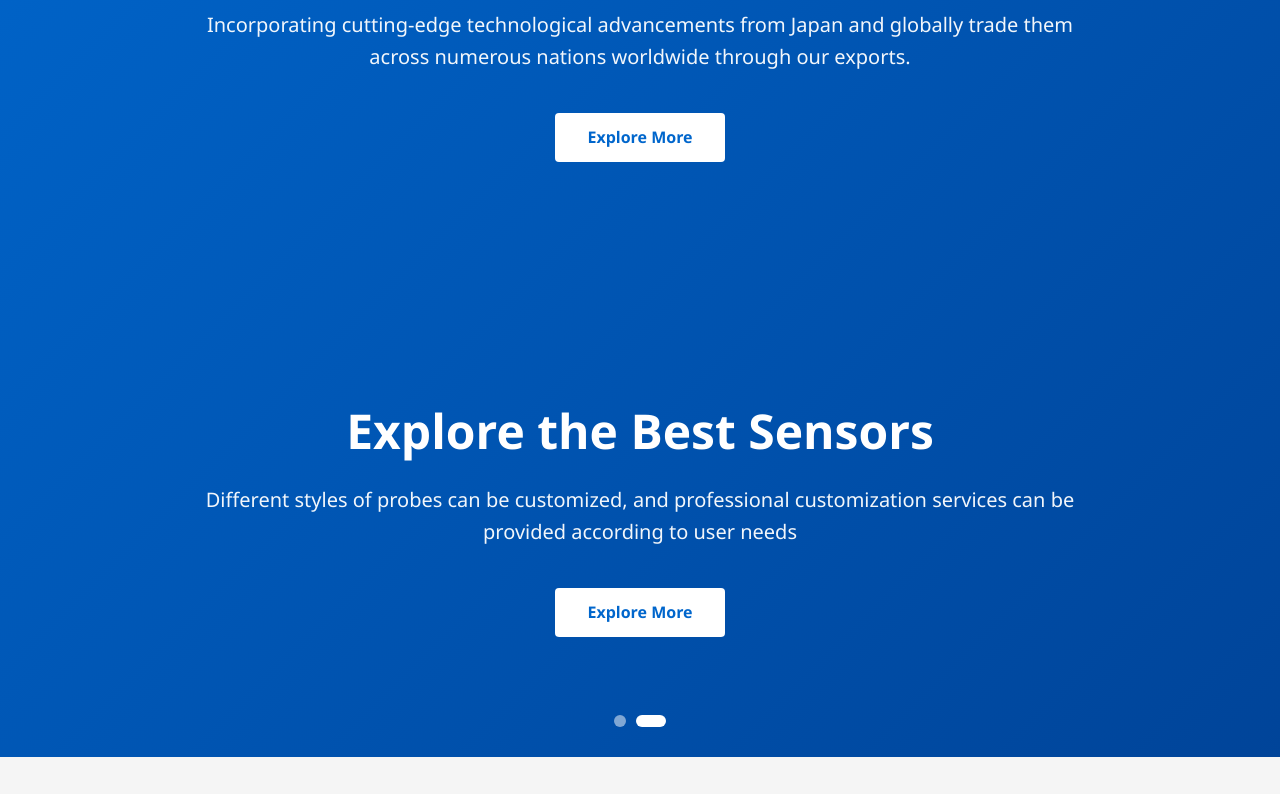
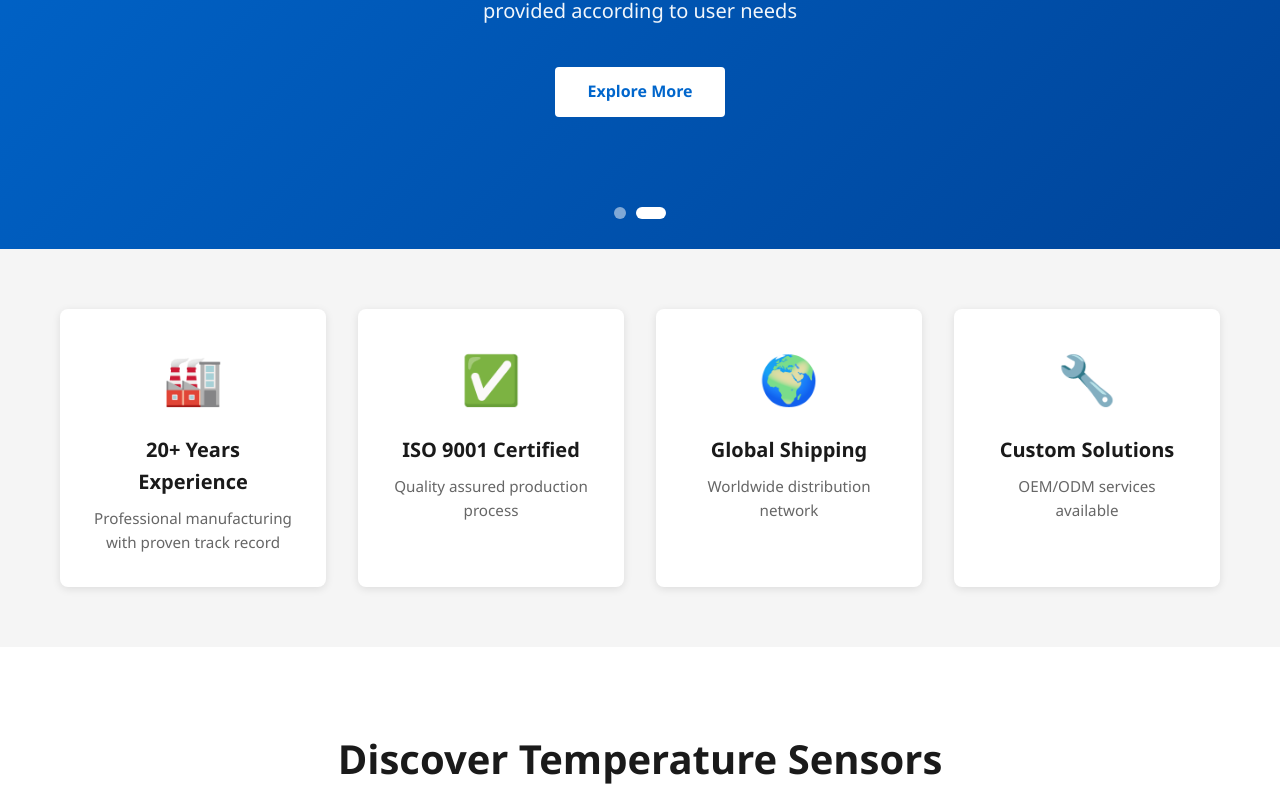
Before and after one commit to JIMMY82123/ntcprobe, a website: page index.html in a window 1280 px wide. Shown: the part 381-1175 px from the top of the page. Drawn offline with Linux system fonts and the light colour scheme.

Commit message:
Fix hero slider CSS - Only show one slide at a time

```diff
--- a/css/style.css
+++ b/css/style.css
@@ -201,6 +201,19 @@ body {
     width: 100%;
     padding: 120px 20px;
     text-align: center;
+    display: none;
+    position: absolute;
+    top: 0;
+    left: 0;
+    width: 100%;
+    opacity: 0;
+    transition: opacity 0.5s ease-in-out;
+}
+
+.hero-slide.active {
+    display: block;
+    position: relative;
+    opacity: 1;
 }
 
 .hero-content {
```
· · · · ·
### About this exercise
Every line of the data above should be repeated exactly. Omit the pictures.

### Response to this task
Before and after one commit to JIMMY82123/ntcprobe, a website: page index.html in a window 1280 px wide. Shown: the part 381-1175 px from the top of the page. Drawn offline with Linux system fonts and the light colour scheme.

Commit message:
Fix hero slider CSS - Only show one slide at a time

```diff
--- a/css/style.css
+++ b/css/style.css
@@ -201,6 +201,19 @@ body {
     width: 100%;
     padding: 120px 20px;
     text-align: center;
+    display: none;
+    position: absolute;
+    top: 0;
+    left: 0;
+    width: 100%;
+    opacity: 0;
+    transition: opacity 0.5s ease-in-out;
+}
+
+.hero-slide.active {
+    display: block;
+    position: relative;
+    opacity: 1;
 }
 
 .hero-content {
```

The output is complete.